> Data in this exercise:
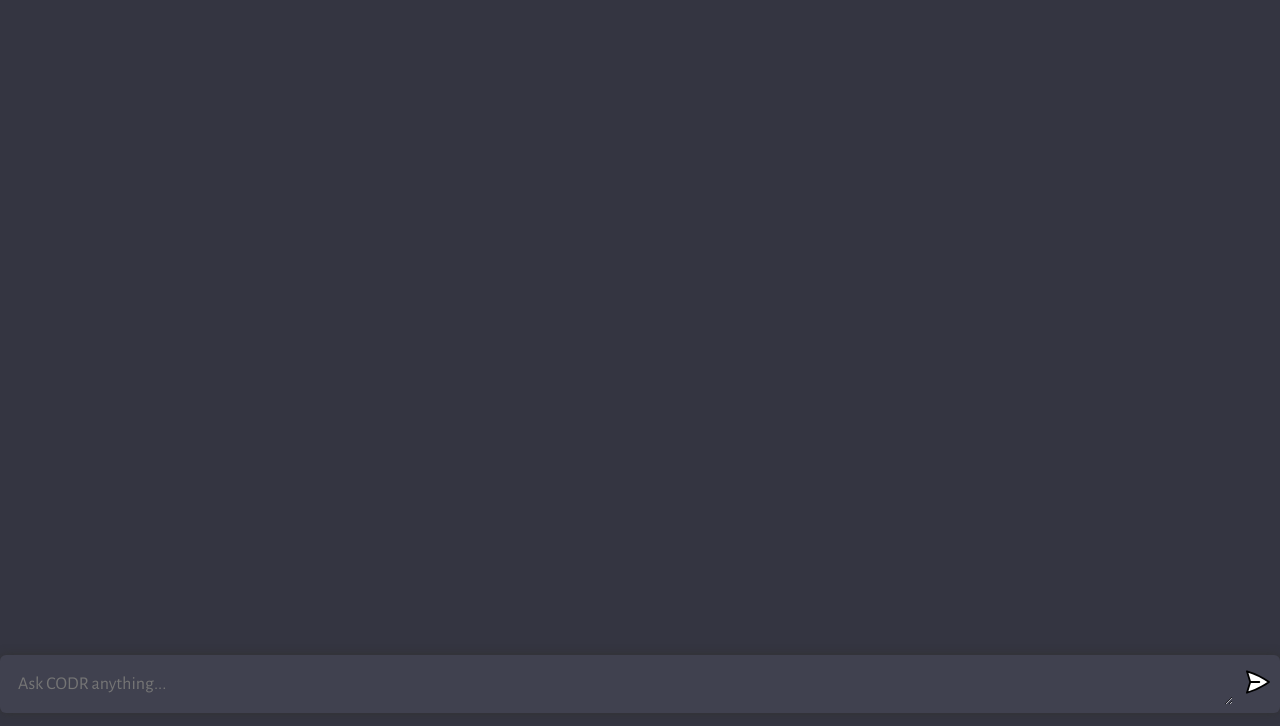
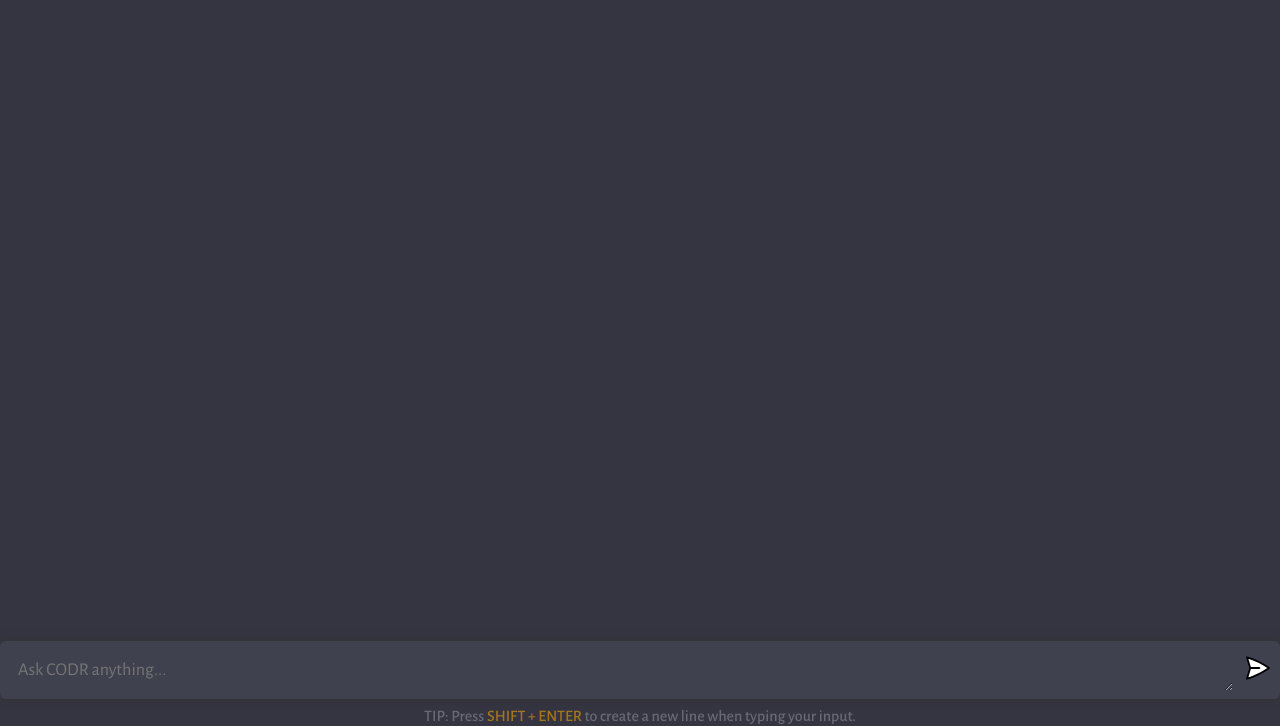
Before and after one commit to charlesknapp/CODR-ChatGPT-Clone, a website built with Vite: page client/index.html in a window 1280 px wide. Shown: the part 77-803 px from the top of the page. Built offline with nearby package versions, Linux system fonts and the light colour scheme.

Commit message:
Minor helper text added

```diff
--- a/client/index.html
+++ b/client/index.html
@@ -28,6 +28,11 @@
         <textarea name="prompt" rows="1" cols="1" placeholder="Ask CODR anything..."></textarea>
         <button type="submit"><img src="assets/send.svg" alt="Send message"></button>
       </form>
+      <div class="helper_textContainer">
+        <div class="helper_text">
+            <span>TIP: Press <span id="keyCommandText">SHIFT + ENTER</span> to create a new line when typing your input.</span>
+        </div>
+    </div>
     </div>
     <script type="module" src="script.js"></script>
   </body>
--- a/client/style.css
+++ b/client/style.css
@@ -124,6 +124,18 @@ nav {
   scroll-behavior: smooth;
 }
 
+.helper_textContainer {
+  color: #686974;
+  font-weight: 500;
+  display: flex;
+  max-width: 100%;
+  margin: 0 auto;
+  padding: 0px 10px 0px 10px;
+}
+span#keyCommandText {
+  color: rgba(255,165,0,0.56);
+}
+
 /* hides scrollbar */
 #chat_container::-webkit-scrollbar {
   display: none;
@@ -208,7 +220,7 @@ form {
   display: flex;
   flex-direction: row;
   gap: 10px;
-  margin-bottom: 1%;
+  margin-bottom: 8px;
   box-shadow: 0px 0px 10px #323232;
   border-radius: 6px;
 }
```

> What you are asked to do: Exactly as written, restate all of the data, leaving out the images.

> Solved problem:
Before and after one commit to charlesknapp/CODR-ChatGPT-Clone, a website built with Vite: page client/index.html in a window 1280 px wide. Shown: the part 77-803 px from the top of the page. Built offline with nearby package versions, Linux system fonts and the light colour scheme.

Commit message:
Minor helper text added

```diff
--- a/client/index.html
+++ b/client/index.html
@@ -28,6 +28,11 @@
         <textarea name="prompt" rows="1" cols="1" placeholder="Ask CODR anything..."></textarea>
         <button type="submit"><img src="assets/send.svg" alt="Send message"></button>
       </form>
+      <div class="helper_textContainer">
+        <div class="helper_text">
+            <span>TIP: Press <span id="keyCommandText">SHIFT + ENTER</span> to create a new line when typing your input.</span>
+        </div>
+    </div>
     </div>
     <script type="module" src="script.js"></script>
   </body>
--- a/client/style.css
+++ b/client/style.css
@@ -124,6 +124,18 @@ nav {
   scroll-behavior: smooth;
 }
 
+.helper_textContainer {
+  color: #686974;
+  font-weight: 500;
+  display: flex;
+  max-width: 100%;
+  margin: 0 auto;
+  padding: 0px 10px 0px 10px;
+}
+span#keyCommandText {
+  color: rgba(255,165,0,0.56);
+}
+
 /* hides scrollbar */
 #chat_container::-webkit-scrollbar {
   display: none;
@@ -208,7 +220,7 @@ form {
   display: flex;
   flex-direction: row;
   gap: 10px;
-  margin-bottom: 1%;
+  margin-bottom: 8px;
   box-shadow: 0px 0px 10px #323232;
   border-radius: 6px;
 }
```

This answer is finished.